Hawaii’s lesser-known islands

Island hopping is at the top of all Hawaii to do lists. Each island is unique in its own way, from the shrimp truck culture of Oahu’s North Shore, to the Big Island with its 8 different climate zones. The 4 biggest islands (Hawaii, Oahu, Maui and Kauai) are most widely visited due to the developed resorts and infrastructure, but to get the most authentic Hawaii Island experience, lesser-known Hawaii is where you want to go.

The Hawaiian archipelago is much larger than most people imagine. Spreading out over 2,400-kilometres in the Pacific Ocean. Despite appearing to be floating independently of each other, the islands are all joined under the surface of the water; and are actually all just the tips of a huge underground mountain range called the Hawaiian–Emperor Seamount Chain.

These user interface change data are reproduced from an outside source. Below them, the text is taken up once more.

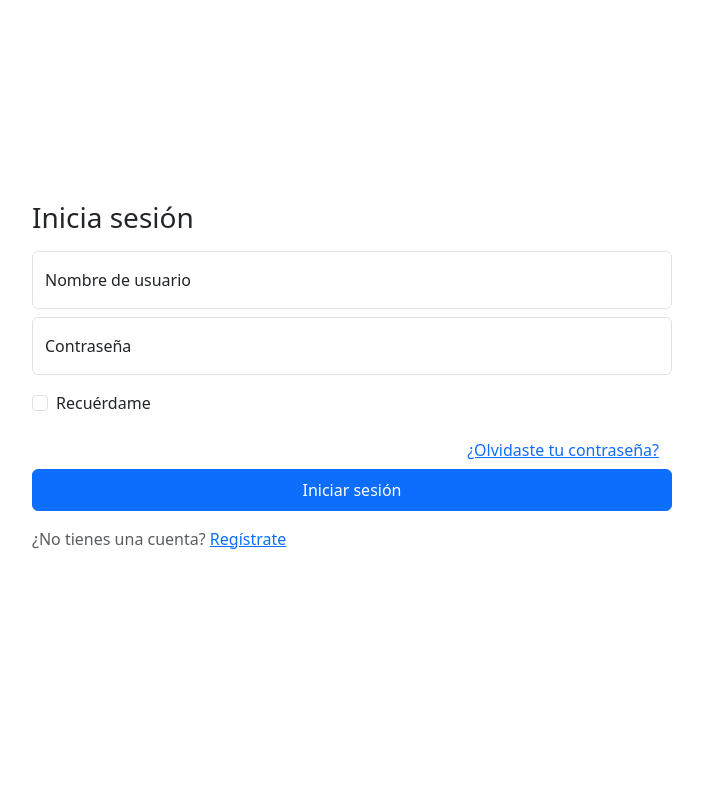
After one commit to team-hmt/producto-2, a PHP site: page /app/views/auth/login.php in a window 1280 px wide. The commit adds this page. Shown: the whole page, without its empty margins (288-991 px from the left). Run offline with PHP 8.4, Linux system fonts and the light colour scheme; the template is opened without the code that fills it, so the values that code supplies are empty.

Commit message:
Enrutador basico: get y post. Dockerfile actualizado para añadir enrutador. Auth: Registro y Login funcional. Utiliza hash. Pantalla login creada.

```diff
--- /dev/null
+++ b/appEventos/app/views/auth/login.php
@@ -0,0 +1,55 @@
+<!doctype html>
+<html lang="en">
+<head>
+    <meta charset="UTF-8">
+    <meta name="viewport"
+          content="width=device-width, user-scalable=no, initial-scale=1.0, maximum-scale=1.0, minimum-scale=1.0">
+    <meta http-equiv="X-UA-Compatible" content="ie=edge">
+    <title>Login</title>
+    <link href="https://cdn.jsdelivr.net/npm/bootstrap@5.3.2/dist/css/bootstrap.min.css" rel="stylesheet"
+          integrity="sha384-T3c6CoIi6uLrA9TneNEoa7RxnatzjcDSCmG1MXxSR1GAsXEV/Dwwykc2MPK8M2HN" crossorigin="anonymous">
+</head>
+<body>
+
+<div class="d-flex align-items-center justify-content-center min-vh-100">
+    <main class="w-50">
+        <form action="" method="post">
+            <h1 class="h3 mb-3 fw-normal">Inicia sesión</h1>
+
+            <div class="form-floating mb-2">
+                <input name="username" type="text" class="form-control" id="userInput" placeholder>
+                <label for="userInput">Nombre de usuario</label>
+            </div>
+            <div class="form-floating mb-2">
+                <input name="password" type="password" class="form-control" id="passwordInput" placeholder>
+                <label for="passwordInput">Contraseña</label>
+            </div>
+
+            <div class="form-check text-start my-3">
+                <input class="form-check-input" id="rememberMe" type="checkbox" value="remember-me">
+                <label class="form-check-label" for="rememberMe">
+                    Recuérdame
+                </label>
+            </div>
+            <div class="d-flex justify-content-end">
+                <a href="" class="btn btn-link">¿Olvidaste tu contraseña?</a>
+            </div>
+            <button class="btn btn-primary w-100 py-2" type="submit">Iniciar sesión</button>
+            <p class="mt-3 text-muted">¿No tienes una cuenta?
+                <a href="">Regístrate</a>
+            </p>
+            <p class="mt-5 mb-3 text-danger">
+                <?=
+                /** @var string $errorMessage */
+                htmlspecialchars($errorMessage, ENT_QUOTES, 'UTF-8')
+                ?>
+            </p>
+        </form>
+    </main>
+</div>
+
+<script src="https://cdn.jsdelivr.net/npm/bootstrap@5.3.2/dist/js/bootstrap.bundle.min.js"
+        integrity="sha384-C6RzsynM9kWDrMNeT87bh95OGNyZPhcTNXj1NW7RuBCsyN/o0jlpcV8Qyq46cDfL"
+        crossorigin="anonymous"></script>
+</body>
+</html>
--- /dev/null
+++ b/appEventos/app/views/auth/registro.php
@@ -0,0 +1 @@
+<?php
```
Also changed, not shown: appEventos/app/Router.php (added, +31 -0 lines), appEventos/app/controllers/Auth.php (+15 -9 lines), appEventos/index.php (+13 -8 lines), appEventos/.htaccess (added), 1 other file.
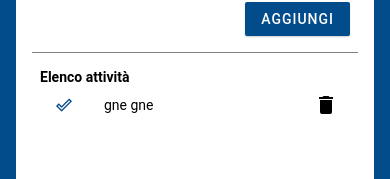
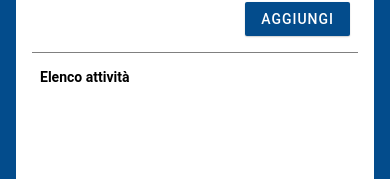
Before and after one commit to puntoclassic/react-native-todolist, a React Native app: screen / in a window 390 px wide. Shown: the part 154-333 px from the top of the page. Built offline with nearby package versions, Linux system fonts and the light colour scheme.

Commit message:
added scrollview

```diff
--- a/pages/HomePage.js
+++ b/pages/HomePage.js
@@ -1,7 +1,7 @@
 import { StatusBar } from 'expo-status-bar';
-import { useState } from 'react';
-import { SafeAreaView, StyleSheet, View } from 'react-native';
-import { Appbar, Button, Text, TextInput, useTheme, IconButton } from 'react-native-paper';
+import { useEffect, useState } from 'react';
+import { SafeAreaView, StyleSheet, View, ScrollView } from 'react-native';
+import { Appbar, Button, Text, TextInput, useTheme, IconButton, List } from 'react-native-paper';
 
 
 function ListItem({ children, onDeleteClick }) {
@@ -20,7 +20,6 @@ function ListItem({ children, onDeleteClick }) {
 export default function HomePage() {
 
     const [items, setItems] = useState([
-        "gne gne"
     ]);
     const [currentValue, setCurrentValue] = useState("");
 
@@ -29,6 +28,8 @@ export default function HomePage() {
             return items.filter((i) => i != item);
         });
     }
+
+
 
 
     return (
@@ -55,8 +56,10 @@ export default function HomePage() {
                 </View>
                 <View style={styles.listContainer}>
                     <Text style={styles.listContainerTitle}>Elenco attività</Text>
-                    <View>
-                        {items.map((item, index) => <ListItem key={index} onDeleteClick={() => deleteItem(item)}>{item}</ListItem>)}
+                    <View style={{ flex: 1 }}>
+                        <ScrollView>
+                            {items.map((item, index) => <ListItem key={index} onDeleteClick={() => deleteItem(item)}>{item}</ListItem>)}
+                        </ScrollView>
                     </View>
                 </View>
                 <View style={styles.bottomBar}>
```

Created by violent volcanic activity thousands of years ago, some of which still occurs today, changing the landscape ever so slightly each time.

In total there are 137 islands, islets and atolls, 7 of which are inhabited. The 4 lesser-known, inhabited islands of Hawaii are:

Molokaʻi “The Friendly Isle”

Long and thin, The Friendly Isle measures 61-kilometres by 16-kilometres. Hawaii’s 5th biggest island has a fascinating history; over the years it has played host to sugar refineries, cattle ranches and leper colonies. Perhaps the island’s most well-known legacy is the invention of the Hula, an iconic Hawaiian dance performed by islanders. Island hopping to Molokaʻi is easy and there is a range of rental apartments available as well as a hotel on the island. Plus there are daily direct flights to Lānaʻi, Oahu and Maui.

Lānaʻi “The Pineapple Isle”

Famed for being the place that Bill Gates got married, Lānaʻi is the smallest of the public islands of Hawaii. Stretching just 29-kilometres at its widest point and hosting a population of approximately 3,100 people, Lānaʻi is entirely exclusive, with just 2 luxury hotels on the island. Named The Pineapple Island for its former life as a pineapple plantation, the island is easy to reach with daily direct flights to and from Oahu and Molokaʻi.

Niʻihau “The Forbidden Isle”

The Forbidden Isle has a population of just 170 people. It got its name due to only allowing family members of residents and US Navy Officials to visit. Privately owned since 1864, the island has been passed down through the Robertson family from generation to generation. Although you can’t actually stay on the island, you can go on a snorkeling day trip to Niʻihau from Kauai.

Kahoʻolawe “The Target Isle”

Although no longer inhabited, due to the tough living conditions with limited fresh water, this island once had a community of roughly 170 people living on it. Used at one stage as a training ground and bombsite for the US armed forces, the island has now been reclaimed as a nature reserve by the indigenous Hawaiian people.

 

For more information and to book your dream Hawaii island experience, contact our Hawaii Holiday Experts today!

By Sarah Tayler

Sarah is an avid traveller. When not writing for My Hawaii, she can be found gallivanting around the globe. Sarah has a soft spot for Barcelona because she’s a sucker for Gaudi and tapas! She’s also a big fan of leisurely river cruising and loves nothing more than stopping off along the banks of the Loire Valley for a spot of wine tasting, visiting Bordeaux for the history and amazing French food.